> **The problem**:
Set every entry down again, unchanged, picture-free.

----------------------------------------

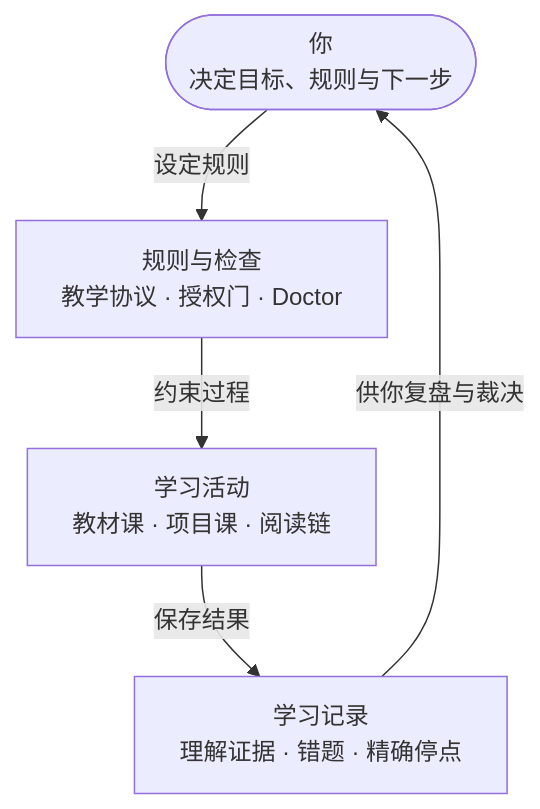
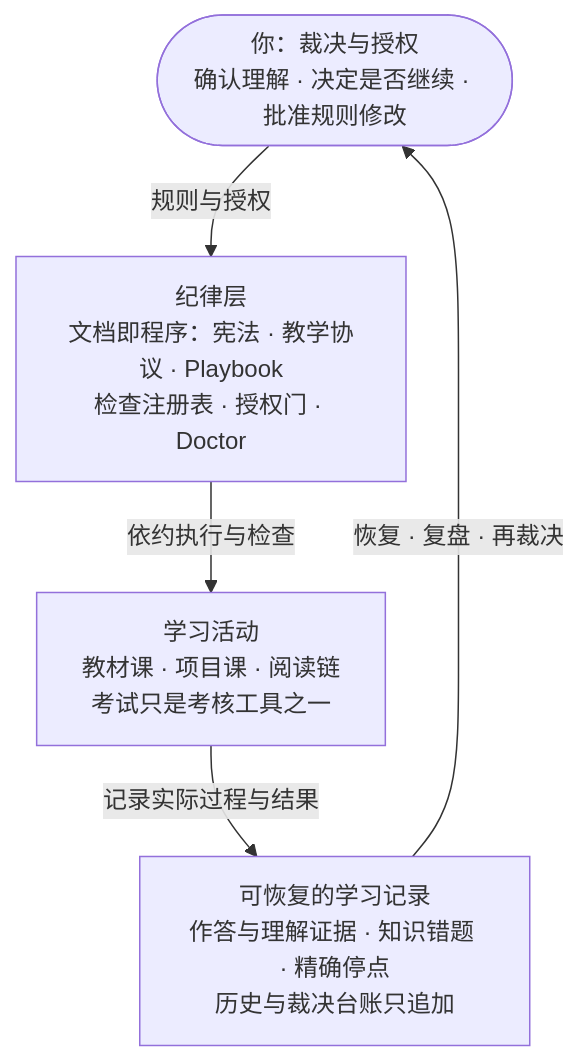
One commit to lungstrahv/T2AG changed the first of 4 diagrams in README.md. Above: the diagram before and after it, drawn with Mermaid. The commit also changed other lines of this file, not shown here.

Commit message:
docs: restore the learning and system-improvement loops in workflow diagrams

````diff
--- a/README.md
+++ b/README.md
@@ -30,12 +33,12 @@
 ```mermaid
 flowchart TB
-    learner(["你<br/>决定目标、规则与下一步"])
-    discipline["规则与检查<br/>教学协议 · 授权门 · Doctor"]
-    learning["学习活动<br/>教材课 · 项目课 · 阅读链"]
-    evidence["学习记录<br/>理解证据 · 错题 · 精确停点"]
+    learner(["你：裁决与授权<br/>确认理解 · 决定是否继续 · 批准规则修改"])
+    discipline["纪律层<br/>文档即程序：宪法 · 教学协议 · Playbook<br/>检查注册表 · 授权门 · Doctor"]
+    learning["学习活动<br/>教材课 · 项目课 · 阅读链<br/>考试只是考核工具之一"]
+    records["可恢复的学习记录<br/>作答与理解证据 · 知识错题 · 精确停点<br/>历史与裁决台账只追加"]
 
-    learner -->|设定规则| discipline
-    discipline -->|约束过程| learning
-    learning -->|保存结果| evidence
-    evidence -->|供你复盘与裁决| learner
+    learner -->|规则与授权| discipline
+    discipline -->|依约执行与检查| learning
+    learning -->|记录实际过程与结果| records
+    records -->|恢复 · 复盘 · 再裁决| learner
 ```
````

----------------------------------------

> **Expected answer**:
One commit to lungstrahv/T2AG changed the first of 4 diagrams in README.md. Above: the diagram before and after it, drawn with Mermaid. The commit also changed other lines of this file, not shown here.

Commit message:
docs: restore the learning and system-improvement loops in workflow diagrams

````diff
--- a/README.md
+++ b/README.md
@@ -30,12 +33,12 @@
 ```mermaid
 flowchart TB
-    learner(["你<br/>决定目标、规则与下一步"])
-    discipline["规则与检查<br/>教学协议 · 授权门 · Doctor"]
-    learning["学习活动<br/>教材课 · 项目课 · 阅读链"]
-    evidence["学习记录<br/>理解证据 · 错题 · 精确停点"]
+    learner(["你：裁决与授权<br/>确认理解 · 决定是否继续 · 批准规则修改"])
+    discipline["纪律层<br/>文档即程序：宪法 · 教学协议 · Playbook<br/>检查注册表 · 授权门 · Doctor"]
+    learning["学习活动<br/>教材课 · 项目课 · 阅读链<br/>考试只是考核工具之一"]
+    records["可恢复的学习记录<br/>作答与理解证据 · 知识错题 · 精确停点<br/>历史与裁决台账只追加"]
 
-    learner -->|设定规则| discipline
-    discipline -->|约束过程| learning
-    learning -->|保存结果| evidence
-    evidence -->|供你复盘与裁决| learner
+    learner -->|规则与授权| discipline
+    discipline -->|依约执行与检查| learning
+    learning -->|记录实际过程与结果| records
+    records -->|恢复 · 复盘 · 再裁决| learner
 ```
````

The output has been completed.